(DATASET ENTRIES begins)

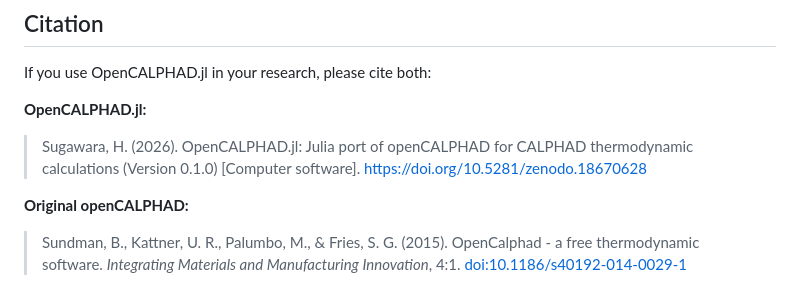
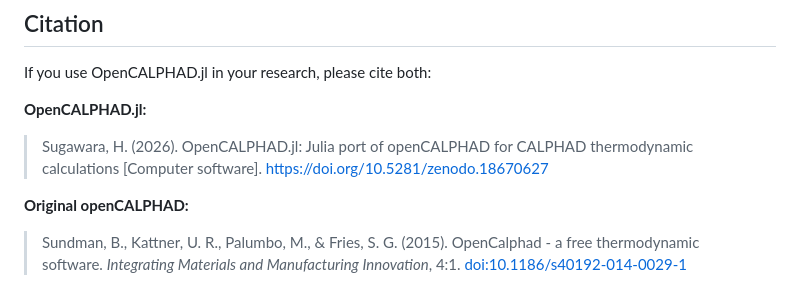
Before and after one commit to hsugawa8651/OpenCALPHAD.jl, a Markdown page: README.md, the part around one of its changes. GitHub-like rendering.

Commit message:
docs: Update Zenodo DOI to all-versions identifier

```diff
--- a/README.md
+++ b/README.md
@@ -99,7 +99,7 @@ See `reftest/README.md` for details.
 If you use OpenCALPHAD.jl in your research, please cite both:
 
 **OpenCALPHAD.jl:**
-> Sugawara, H. (2026). OpenCALPHAD.jl: Julia port of openCALPHAD for CALPHAD thermodynamic calculations (Version 0.1.0) [Computer software]. https://doi.org/10.5281/zenodo.18670628
+> Sugawara, H. (2026). OpenCALPHAD.jl: Julia port of openCALPHAD for CALPHAD thermodynamic calculations [Computer software]. https://doi.org/10.5281/zenodo.18670627
 
 **Original openCALPHAD:**
 > Sundman, B., Kattner, U. R., Palumbo, M., & Fries, S. G. (2015). OpenCalphad - a free thermodynamic software. *Integrating Materials and Manufacturing Innovation*, 4:1. [doi:10.1186/s40192-014-0029-1](https://doi.org/10.1186/s40192-014-0029-1)
```
Also changed, not shown: other parts of README.md (+1 -1 lines).
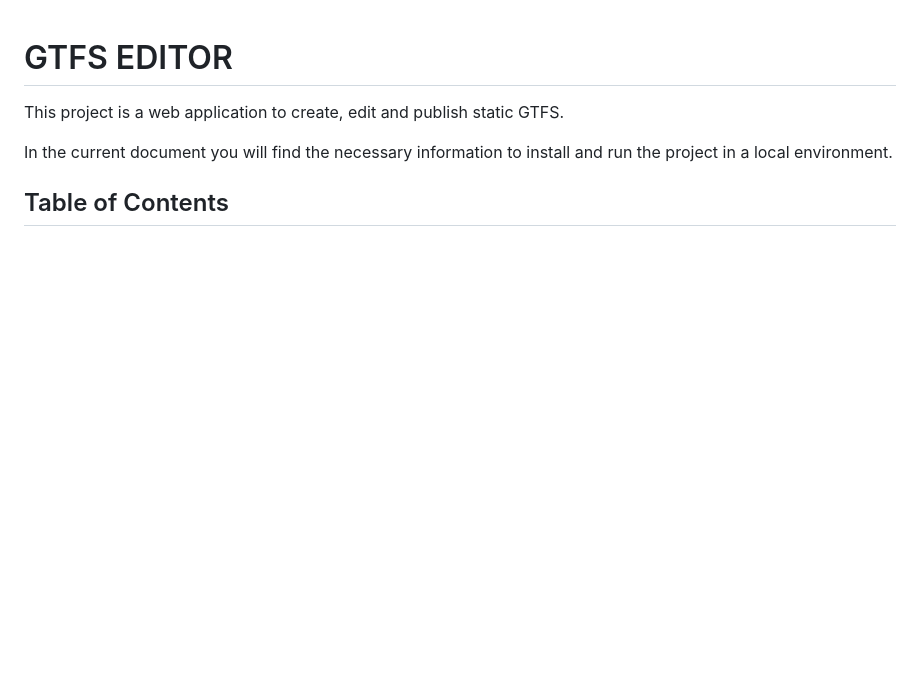
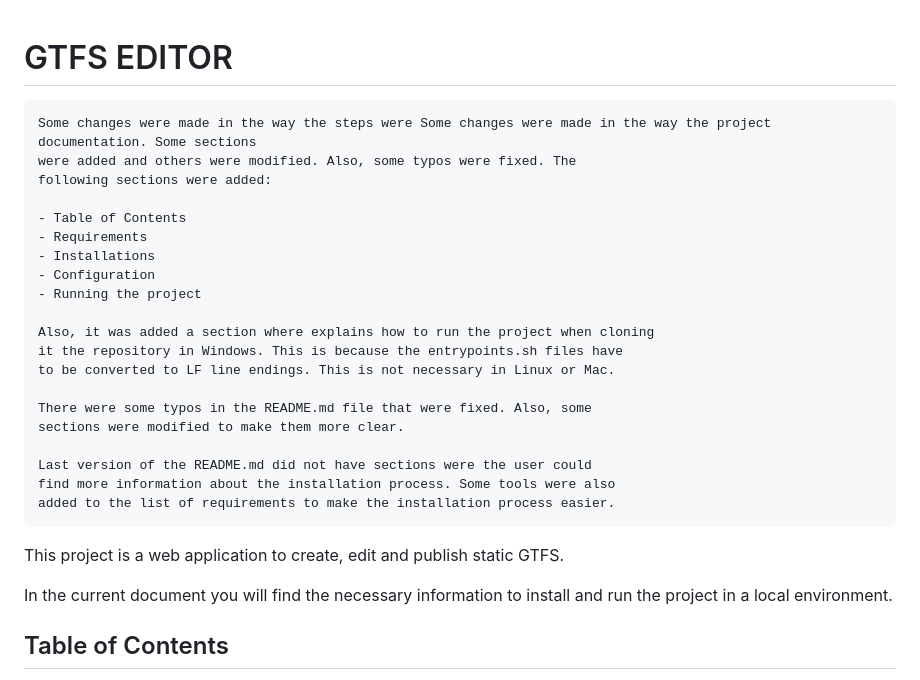
Before and after one commit to InspectorIncognito/gtfs-editor-backend, a Markdown page: README.md, the part around the change. GitHub-like rendering; blank space fills up the shorter version.

````diff
--- a/README.md
+++ b/README.md
@@ -1,4 +1,27 @@
 # GTFS EDITOR
+
+```
+Some changes were made in the way the steps were Some changes were made in the way the project documentation. Some sections
+were added and others were modified. Also, some typos were fixed. The
+following sections were added:
+
+- Table of Contents
+- Requirements
+- Installations
+- Configuration
+- Running the project
+
+Also, it was added a section where explains how to run the project when cloning
+it the repository in Windows. This is because the entrypoints.sh files have
+to be converted to LF line endings. This is not necessary in Linux or Mac.
+
+There were some typos in the README.md file that were fixed. Also, some
+sections were modified to make them more clear.
+
+Last version of the README.md did not have sections were the user could
+find more information about the installation process. Some tools were also
+added to the list of requirements to make the installation process easier.
+```
 
 This project is a web application to create, edit and publish static GTFS.
 
````
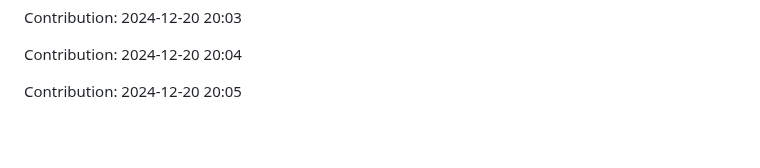
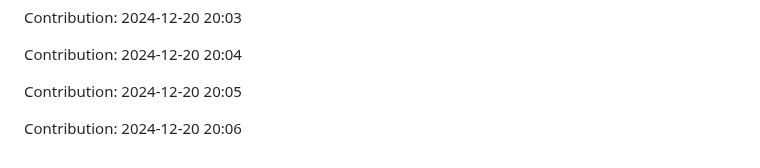
Before and after one commit to enbtram/Fitness-App, a Markdown page: README.md, the part around the change. Drawn GitHub-style; blank space fills up the shorter version.

Commit message:
"Contribution: 2024-12-20 20:06"

```diff
--- a/README.md
+++ b/README.md
@@ -541,3 +541,5 @@ Contribution: 2024-12-20 20:03
 Contribution: 2024-12-20 20:04
 
 Contribution: 2024-12-20 20:05
+
+Contribution: 2024-12-20 20:06
```
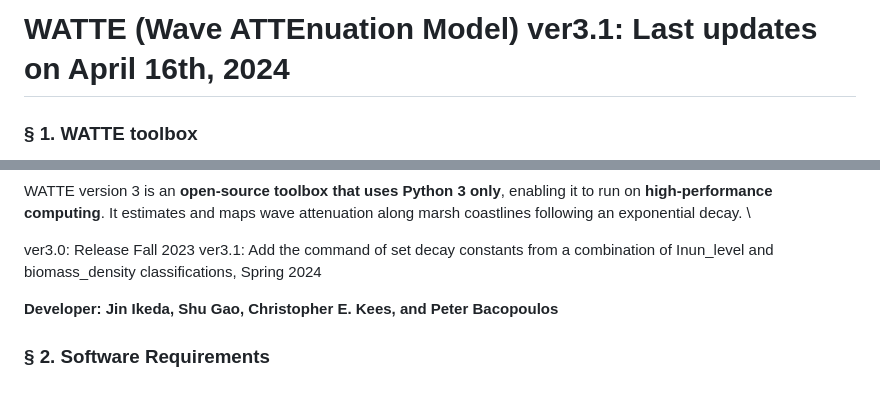
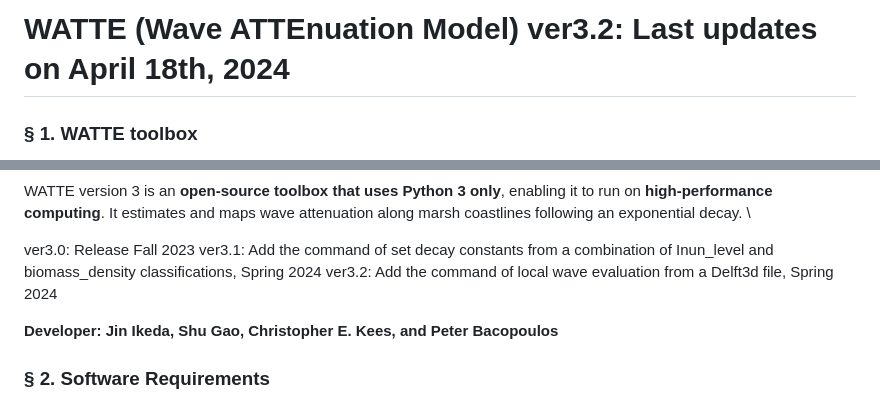
Before and after one commit to jinikeda/WATTE_v3, a Markdown page: README.md, 2 parts joined by grey strips. GitHub-like rendering.

```diff
--- a/README.md
+++ b/README.md
@@ -1,4 +1,4 @@
-# WATTE (Wave ATTEnuation Model) ver3.1: Last updates on April 16th, 2024
+# WATTE (Wave ATTEnuation Model) ver3.2: Last updates on April 18th, 2024
 
 ### § 1. WATTE toolbox
 WATTE is a one-dimensional model based on an exponential decay formula for marsh coastlines. The functional basis of WATTE is wave energy dissipation by vegetation:
@@ -29,6 +29,7 @@ It estimates and maps wave attenuation along marsh coastlines following an expon
 
 ver3.0: Release Fall 2023
 ver3.1: Add the command of set decay constants from a combination of Inun_level and biomass_density classifications, Spring 2024
+ver3.2: Add the command of local wave evaluation from a Delft3d file, Spring 2024
 
 **Developer: Jin Ikeda, Shu Gao, Christopher E. Kees, and Peter Bacopoulos**
 
```
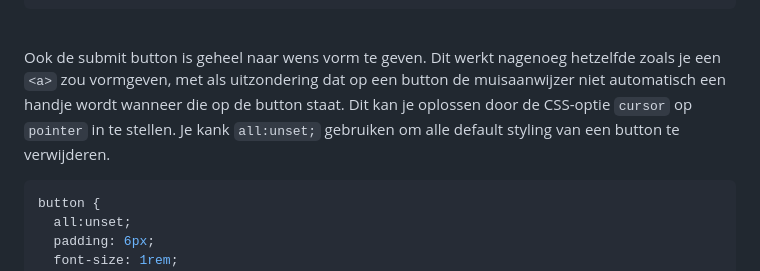
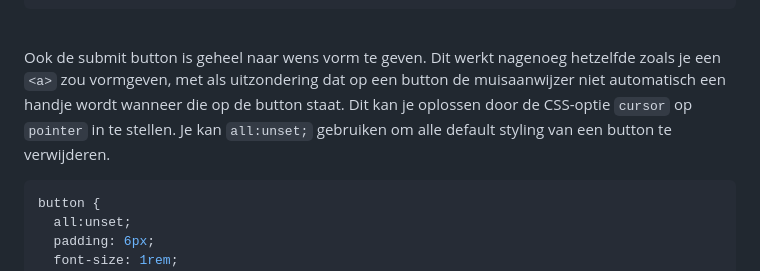
Before and after one commit to HR-CMGT/frontend-2024-2025, a Markdown page: les6/README.md, the part around the change. Rendered like a GitHub page.

Commit message:
Add all unset

````diff
--- a/les6/README.md
+++ b/les6/README.md
@@ -238,7 +238,7 @@ select {
 }
 ```
 
-<br>Ook de submit button is geheel naar wens vorm te geven. Dit werkt nagenoeg hetzelfde zoals je een `<a>` zou vormgeven, met als uitzondering dat op een button de muisaanwijzer niet automatisch een handje wordt wanneer die op de button staat. Dit kan je oplossen door de CSS-optie `cursor` op `pointer` in te stellen. Je kank `all:unset;` gebruiken om alle default styling van een button te verwijderen.
+<br>Ook de submit button is geheel naar wens vorm te geven. Dit werkt nagenoeg hetzelfde zoals je een `<a>` zou vormgeven, met als uitzondering dat op een button de muisaanwijzer niet automatisch een handje wordt wanneer die op de button staat. Dit kan je oplossen door de CSS-optie `cursor` op `pointer` in te stellen. Je kan `all:unset;` gebruiken om alle default styling van een button te verwijderen.
 
 ```css
 button {
````
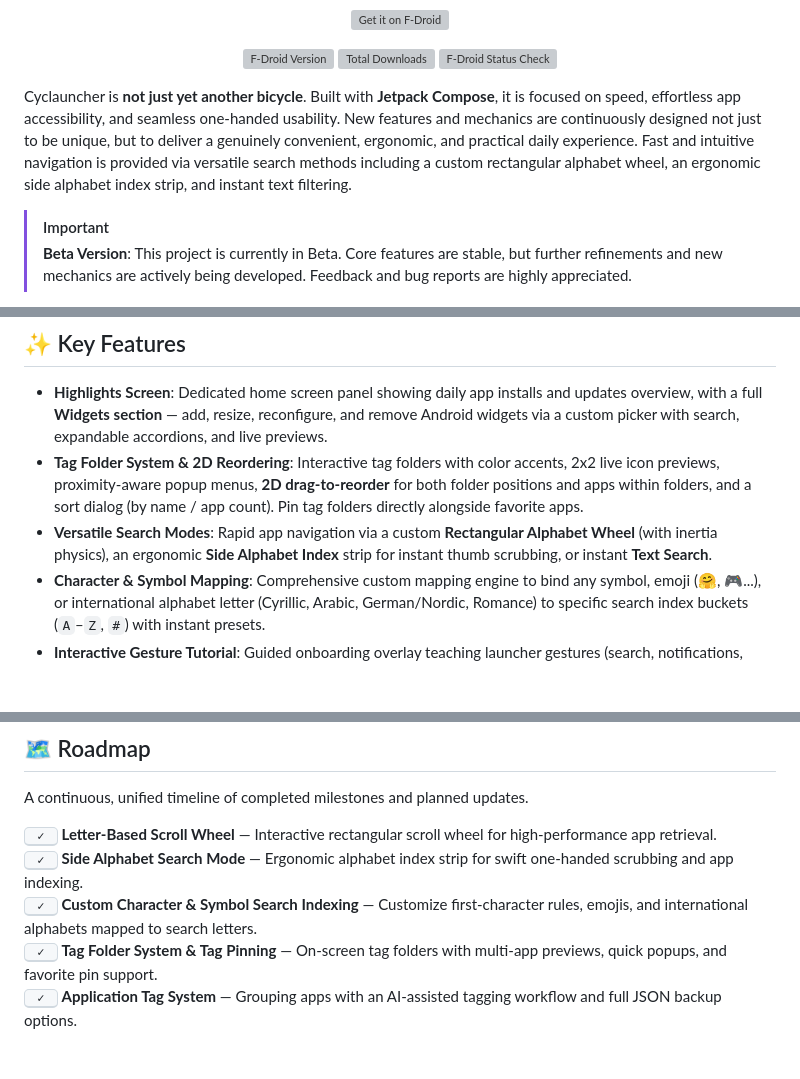
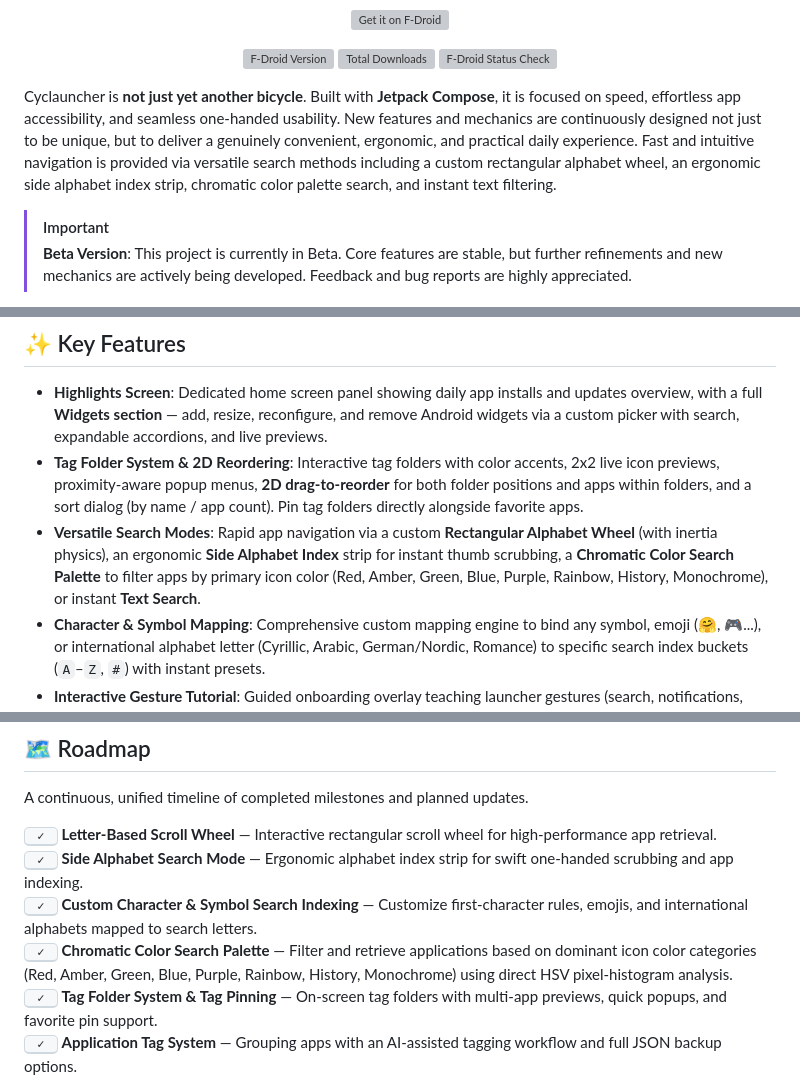
Before and after one commit to msbluesnow/Cyclauncher, a Markdown page: README.md, 3 parts joined by grey strips. Rendered like a GitHub page; blank space fills up the shorter version; grey boxes are pictures that could not be loaded.

Commit message:
docs(readme): add Chromatic Color Search Palette description to features and roadmap
- Highlight Chromatic Color Palette Search alongside Alphabet Wheel, Side Alphabet Index, and Text Search.
- Add completed Chromatic Color Search item to Roadmap.

```diff
--- a/README.md
+++ b/README.md
@@ -24,7 +24,7 @@
   </a>
 </p>
 
-Cyclauncher is **not just yet another bicycle**. Built with **Jetpack Compose**, it is focused on speed, effortless app accessibility, and seamless one-handed usability. New features and mechanics are continuously designed not just to be unique, but to deliver a genuinely convenient, ergonomic, and practical daily experience. Fast and intuitive navigation is provided via versatile search methods including a custom rectangular alphabet wheel, an ergonomic side alphabet index strip, and instant text filtering.
+Cyclauncher is **not just yet another bicycle**. Built with **Jetpack Compose**, it is focused on speed, effortless app accessibility, and seamless one-handed usability. New features and mechanics are continuously designed not just to be unique, but to deliver a genuinely convenient, ergonomic, and practical daily experience. Fast and intuitive navigation is provided via versatile search methods including a custom rectangular alphabet wheel, an ergonomic side alphabet index strip, chromatic color palette search, and instant text filtering.
 
 > [!IMPORTANT]
 > **Beta Version**: This project is currently in Beta. Core features are stable, but further refinements and new mechanics are actively being developed. Feedback and bug reports are highly appreciated.
@@ -58,7 +58,7 @@ Cyclauncher is **not just yet another bicycle**. Built with **Jetpack Compose**,
 
 - **Highlights Screen**: Dedicated home screen panel showing daily app installs and updates overview, with a full **Widgets section** — add, resize, reconfigure, and remove Android widgets via a custom picker with search, expandable accordions, and live previews.
 - **Tag Folder System & 2D Reordering**: Interactive tag folders with color accents, 2x2 live icon previews, proximity-aware popup menus, **2D drag-to-reorder** for both folder positions and apps within folders, and a sort dialog (by name / app count). Pin tag folders directly alongside favorite apps.
-- **Versatile Search Modes**: Rapid app navigation via a custom **Rectangular Alphabet Wheel** (with inertia physics), an ergonomic **Side Alphabet Index** strip for instant thumb scrubbing, or instant **Text Search**.
+- **Versatile Search Modes**: Rapid app navigation via a custom **Rectangular Alphabet Wheel** (with inertia physics), an ergonomic **Side Alphabet Index** strip for instant thumb scrubbing, a **Chromatic Color Search Palette** to filter apps by primary icon color (Red, Amber, Green, Blue, Purple, Rainbow, History, Monochrome), or instant **Text Search**.
 - **Character & Symbol Mapping**: Comprehensive custom mapping engine to bind any symbol, emoji (🤗, 🎮...), or international alphabet letter (Cyrillic, Arabic, German/Nordic, Romance) to specific search index buckets (`A`–`Z`, `#`) with instant presets.
 - **Interactive Gesture Tutorial**: Guided onboarding overlay teaching launcher gestures (search, notifications, favorites & history management, Highlights navigation) with animated visualizers — 7 steps.
 - **Dynamic Favorites & History Badges**: Organize top apps with intuitive drag-and-drop reordering, and track newly installed or updated apps via subtle visual update badges in history.
@@ -127,6 +127,7 @@ A continuous, unified timeline of completed milestones and planned updates.
 <kbd>&nbsp;✓&nbsp;</kbd> <b>Letter-Based Scroll Wheel</b> — Interactive rectangular scroll wheel for high-performance app retrieval.<br>
 <kbd>&nbsp;✓&nbsp;</kbd> <b>Side Alphabet Search Mode</b> — Ergonomic alphabet index strip for swift one-handed scrubbing and app indexing.<br>
 <kbd>&nbsp;✓&nbsp;</kbd> <b>Custom Character & Symbol Search Indexing</b> — Customize first-character rules, emojis, and international alphabets mapped to search letters.<br>
+<kbd>&nbsp;✓&nbsp;</kbd> <b>Chromatic Color Search Palette</b> — Filter and retrieve applications based on dominant icon color categories (Red, Amber, Green, Blue, Purple, Rainbow, History, Monochrome) using direct HSV pixel-histogram analysis.<br>
 <kbd>&nbsp;✓&nbsp;</kbd> <b>Tag Folder System & Tag Pinning</b> — On-screen tag folders with multi-app previews, quick popups, and favorite pin support.<br>
 <kbd>&nbsp;✓&nbsp;</kbd> <b>Application Tag System</b> — Grouping apps with an AI-assisted tagging workflow and full JSON backup options.<br>
 <kbd>&nbsp;✓&nbsp;</kbd> <b>Adaptive Text & Theme Accents</b> — Selectable accent palettes, a custom Main Color (Black/White) switcher, dynamic shadow inversion, and animation controls.<br>
```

(DATASET ENTRIES ends)

TASK INSTRUCTIONS - Each line above where the word "process" occurs should be copied out.

ANSWER BOX -
+find more information about the installation process. Some tools were also
+added to the list of requirements to make the installation process easier.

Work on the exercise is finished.